Author Topic: Labor Drama, in Shipyards  (Read 1985 times)

0 Members and 1 Guest are viewing this topic.

Offline Chris_

  • Little Lebowski Urban Achiever
  • Hero Member
  • *****
  • Posts: 46845
  • Reputation: +2028/-266
Labor Drama, in Shipyards
« on: February 17, 2008, 02:46:29 AM »
Dirk VanEnkevort wanted to take advantage of a shipbuilding boom when his family's company leased one of the largest dry docks in the Great Lakes region in 2005. But now he is so short-handed he has turned to robots to help keep up.

His company, Erie Shipbuilding LLC, has since hired about 150 workers and equipped the facility on Lake Erie with sophisticated metalworking tools, including robots. It now has orders to build eight ocean-going barges and plans to hire additional workers as needed.

But as his order book fills, VanEnkevort faces a problem that is hampering dozens of other midsize commercial shipyards across the country: a shortage of skilled, experienced workers capable of assembling and welding freight ships.,1,6228332.story

This truly baffles me.  This industry has been crying foul, about being unable to hire qualified workers for some time now.  This particular company in another news article, cried out how that even though they're offering the prevailing wage of that industry... they just can't find people.  Lets ignore that, in other industries, people with the same skill sets can earn twice what your industry is offering. 

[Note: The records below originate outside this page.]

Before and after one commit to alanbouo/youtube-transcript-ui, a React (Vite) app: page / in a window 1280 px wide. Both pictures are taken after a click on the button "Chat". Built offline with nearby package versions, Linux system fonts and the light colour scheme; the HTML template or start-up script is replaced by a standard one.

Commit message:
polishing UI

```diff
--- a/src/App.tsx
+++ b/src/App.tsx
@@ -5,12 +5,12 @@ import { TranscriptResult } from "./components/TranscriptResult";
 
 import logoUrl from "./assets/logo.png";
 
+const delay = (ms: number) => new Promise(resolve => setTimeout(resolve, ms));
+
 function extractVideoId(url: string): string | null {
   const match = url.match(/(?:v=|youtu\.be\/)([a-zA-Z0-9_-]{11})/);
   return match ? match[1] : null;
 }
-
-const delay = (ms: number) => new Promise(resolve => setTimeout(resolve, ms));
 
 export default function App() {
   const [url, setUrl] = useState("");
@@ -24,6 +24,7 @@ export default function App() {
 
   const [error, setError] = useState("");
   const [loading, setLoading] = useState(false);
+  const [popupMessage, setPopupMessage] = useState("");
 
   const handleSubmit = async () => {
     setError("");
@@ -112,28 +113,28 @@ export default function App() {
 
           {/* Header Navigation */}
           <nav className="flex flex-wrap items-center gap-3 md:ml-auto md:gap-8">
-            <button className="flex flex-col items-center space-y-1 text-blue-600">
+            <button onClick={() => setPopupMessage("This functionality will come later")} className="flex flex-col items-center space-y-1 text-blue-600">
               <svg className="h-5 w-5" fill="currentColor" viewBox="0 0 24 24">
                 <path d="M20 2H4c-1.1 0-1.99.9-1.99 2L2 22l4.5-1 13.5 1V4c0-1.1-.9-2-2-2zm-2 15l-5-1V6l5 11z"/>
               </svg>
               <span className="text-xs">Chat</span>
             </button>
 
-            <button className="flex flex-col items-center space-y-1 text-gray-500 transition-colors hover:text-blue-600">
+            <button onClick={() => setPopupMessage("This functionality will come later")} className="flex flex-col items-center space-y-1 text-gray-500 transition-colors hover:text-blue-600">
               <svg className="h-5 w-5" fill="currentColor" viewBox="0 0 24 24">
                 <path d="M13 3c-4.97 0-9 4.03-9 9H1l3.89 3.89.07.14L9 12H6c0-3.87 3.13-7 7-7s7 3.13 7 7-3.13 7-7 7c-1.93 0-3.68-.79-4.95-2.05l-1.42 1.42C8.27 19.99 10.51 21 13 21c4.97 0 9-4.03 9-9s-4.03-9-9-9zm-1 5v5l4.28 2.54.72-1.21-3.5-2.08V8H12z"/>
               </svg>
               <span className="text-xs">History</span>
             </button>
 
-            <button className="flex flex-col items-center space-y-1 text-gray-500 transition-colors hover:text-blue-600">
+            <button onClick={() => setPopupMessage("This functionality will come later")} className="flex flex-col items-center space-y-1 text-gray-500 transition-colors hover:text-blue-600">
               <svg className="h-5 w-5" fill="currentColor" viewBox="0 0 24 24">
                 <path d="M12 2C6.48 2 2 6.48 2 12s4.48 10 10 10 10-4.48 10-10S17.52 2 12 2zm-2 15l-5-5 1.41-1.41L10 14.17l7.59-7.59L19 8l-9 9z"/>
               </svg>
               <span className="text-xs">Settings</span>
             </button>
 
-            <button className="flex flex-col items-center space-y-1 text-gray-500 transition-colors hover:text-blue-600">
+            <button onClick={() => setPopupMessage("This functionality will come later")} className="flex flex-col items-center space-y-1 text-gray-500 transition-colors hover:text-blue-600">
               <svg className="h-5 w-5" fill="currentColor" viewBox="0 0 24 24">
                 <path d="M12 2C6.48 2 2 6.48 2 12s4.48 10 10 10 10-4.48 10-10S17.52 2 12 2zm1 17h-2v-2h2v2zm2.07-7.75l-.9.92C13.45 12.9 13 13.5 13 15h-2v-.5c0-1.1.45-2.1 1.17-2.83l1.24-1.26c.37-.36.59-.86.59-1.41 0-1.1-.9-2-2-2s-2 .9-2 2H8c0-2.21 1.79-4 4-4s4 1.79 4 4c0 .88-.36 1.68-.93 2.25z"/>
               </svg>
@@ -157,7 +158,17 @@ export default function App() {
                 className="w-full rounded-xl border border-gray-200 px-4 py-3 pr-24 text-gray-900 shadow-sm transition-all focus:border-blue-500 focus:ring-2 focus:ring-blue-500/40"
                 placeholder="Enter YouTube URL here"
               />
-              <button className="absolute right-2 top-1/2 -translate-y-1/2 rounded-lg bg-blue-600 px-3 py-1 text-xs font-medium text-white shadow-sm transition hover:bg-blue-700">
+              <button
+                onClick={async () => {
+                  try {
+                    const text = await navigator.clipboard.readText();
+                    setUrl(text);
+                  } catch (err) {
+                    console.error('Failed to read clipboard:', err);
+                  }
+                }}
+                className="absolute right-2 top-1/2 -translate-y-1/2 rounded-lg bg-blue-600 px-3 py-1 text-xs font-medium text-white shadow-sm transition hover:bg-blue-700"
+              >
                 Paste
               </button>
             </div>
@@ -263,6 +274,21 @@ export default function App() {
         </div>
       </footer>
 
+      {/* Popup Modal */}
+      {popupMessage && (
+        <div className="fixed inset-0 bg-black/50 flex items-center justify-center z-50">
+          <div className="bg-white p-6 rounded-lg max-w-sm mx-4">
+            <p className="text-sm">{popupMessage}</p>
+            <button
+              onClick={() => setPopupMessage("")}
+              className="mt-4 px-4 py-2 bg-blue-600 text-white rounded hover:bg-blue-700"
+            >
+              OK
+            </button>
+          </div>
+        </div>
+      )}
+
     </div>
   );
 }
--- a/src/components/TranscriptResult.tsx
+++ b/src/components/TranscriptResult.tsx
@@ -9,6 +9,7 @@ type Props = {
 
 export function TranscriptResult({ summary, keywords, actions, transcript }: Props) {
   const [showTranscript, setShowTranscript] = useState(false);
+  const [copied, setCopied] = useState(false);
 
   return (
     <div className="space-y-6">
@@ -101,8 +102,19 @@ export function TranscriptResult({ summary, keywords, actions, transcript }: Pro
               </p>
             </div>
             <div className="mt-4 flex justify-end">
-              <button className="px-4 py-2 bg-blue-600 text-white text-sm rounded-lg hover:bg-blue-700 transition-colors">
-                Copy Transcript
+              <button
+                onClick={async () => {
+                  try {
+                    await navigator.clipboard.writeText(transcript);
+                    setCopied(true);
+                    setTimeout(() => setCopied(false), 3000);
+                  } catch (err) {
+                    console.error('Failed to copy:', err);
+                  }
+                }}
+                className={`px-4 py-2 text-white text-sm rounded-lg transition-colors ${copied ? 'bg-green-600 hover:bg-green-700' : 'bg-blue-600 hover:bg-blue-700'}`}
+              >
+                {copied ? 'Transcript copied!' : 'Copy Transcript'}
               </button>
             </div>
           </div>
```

In another article, it was mentioned how a Shipyard owner tried to have foreigners arrested.  They came to the US on work visa's to work at the shipyard, and once they arrived... laughed, we're highly skilled and qualified persons with visas... we can go elsewhere and make twice what you offered.
If you want to worship an orange pile of garbage with a reckless disregard for everything, get on down to Arbys & try our loaded curly fries.